### Problem statement
Without the pictures, repeat the listing character for character.

### Data for analysis
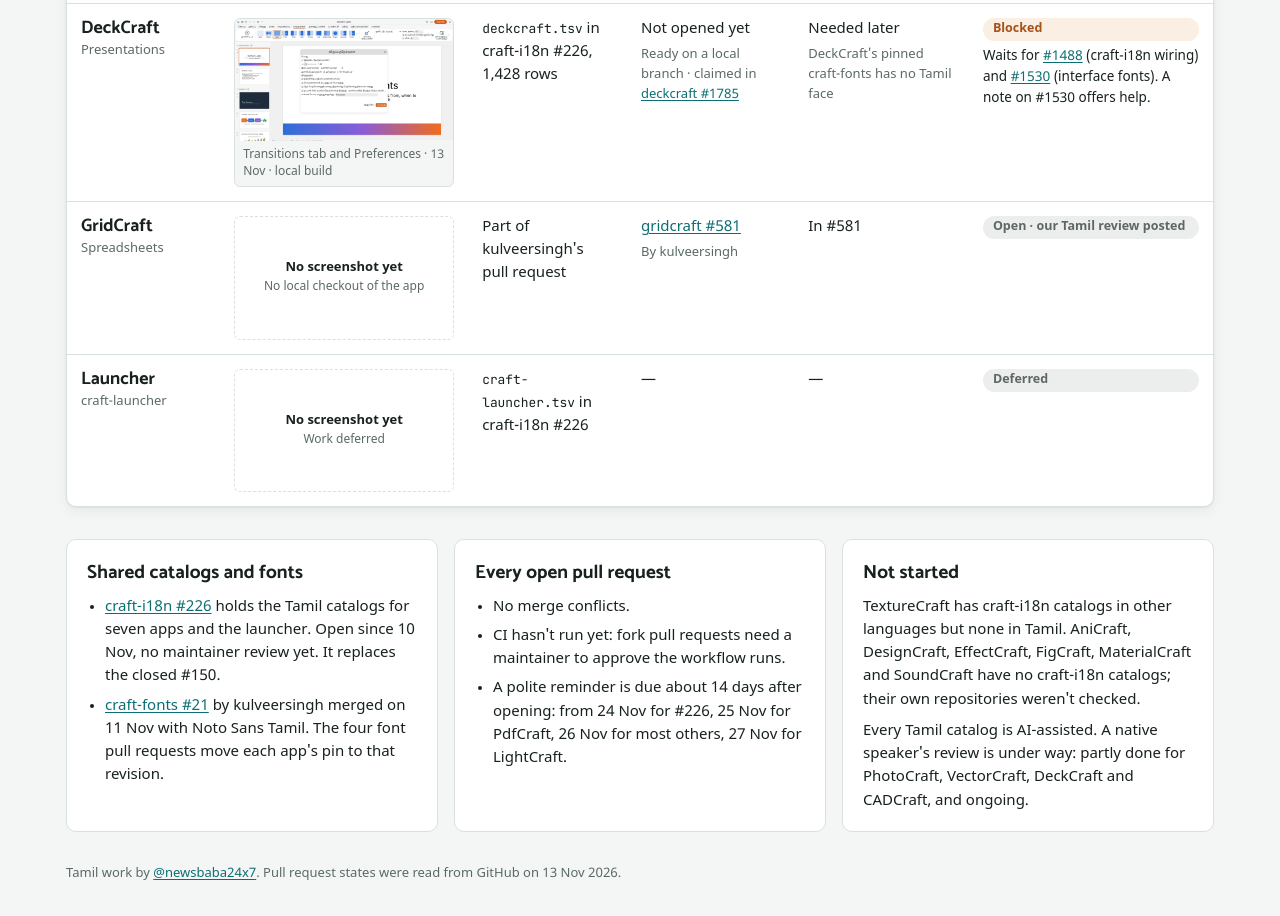
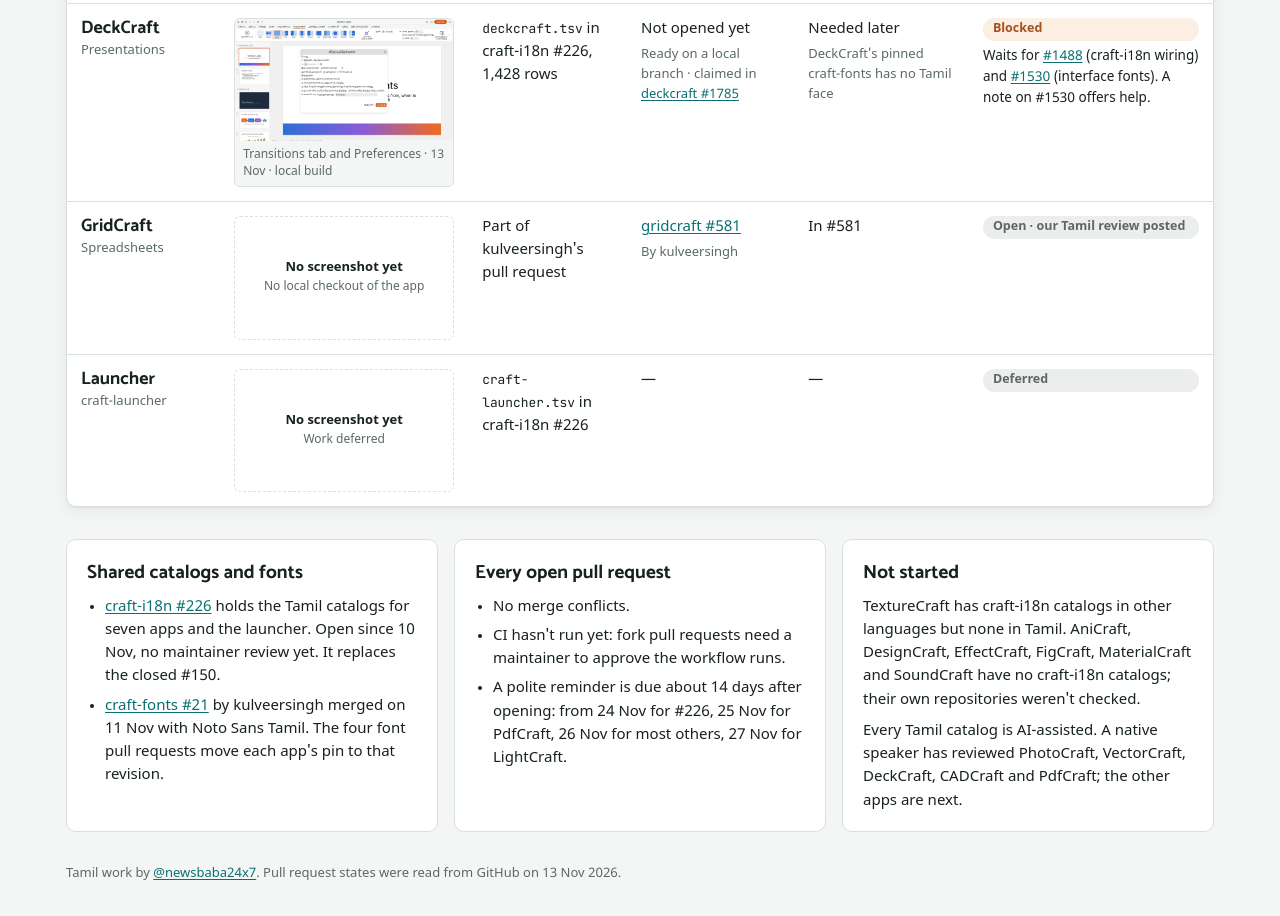
Before and after one commit to newsbaba24x7/artcraft-tamil, a plain HTML site: page index.html in a window 1280 px wide. Shown: the part 1539-2455 px from the top of the page. Drawn offline with Linux system fonts and the light colour scheme; a web font is replaced by a local one.

Commit message:
Native review done for five apps

```diff
--- a/index.html
+++ b/index.html
@@ -363,7 +363,7 @@ dialog img { display: block; width: 100%; height: auto; max-height: 82vh; object
     <div class="note">
       <h2>Not started</h2>
       <p>TextureCraft has craft-i18n catalogs in other languages but none in Tamil. AniCraft, DesignCraft, EffectCraft, FigCraft, MaterialCraft and SoundCraft have no craft-i18n catalogs; their own repositories weren't checked.</p>
-      <p style="margin-top:8px">Every Tamil catalog is AI-assisted. A native speaker's review is under way: partly done for PhotoCraft, VectorCraft, DeckCraft and CADCraft, and ongoing.</p>
+      <p style="margin-top:8px">Every Tamil catalog is AI-assisted. A native speaker has reviewed PhotoCraft, VectorCraft, DeckCraft, CADCraft and PdfCraft; the other apps are next.</p>
     </div>
   </section>
 
```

### Task solution
Before and after one commit to newsbaba24x7/artcraft-tamil, a plain HTML site: page index.html in a window 1280 px wide. Shown: the part 1539-2455 px from the top of the page. Drawn offline with Linux system fonts and the light colour scheme; a web font is replaced by a local one.

Commit message:
Native review done for five apps

```diff
--- a/index.html
+++ b/index.html
@@ -363,7 +363,7 @@ dialog img { display: block; width: 100%; height: auto; max-height: 82vh; object
     <div class="note">
       <h2>Not started</h2>
       <p>TextureCraft has craft-i18n catalogs in other languages but none in Tamil. AniCraft, DesignCraft, EffectCraft, FigCraft, MaterialCraft and SoundCraft have no craft-i18n catalogs; their own repositories weren't checked.</p>
-      <p style="margin-top:8px">Every Tamil catalog is AI-assisted. A native speaker's review is under way: partly done for PhotoCraft, VectorCraft, DeckCraft and CADCraft, and ongoing.</p>
+      <p style="margin-top:8px">Every Tamil catalog is AI-assisted. A native speaker has reviewed PhotoCraft, VectorCraft, DeckCraft, CADCraft and PdfCraft; the other apps are next.</p>
     </div>
   </section>
 
```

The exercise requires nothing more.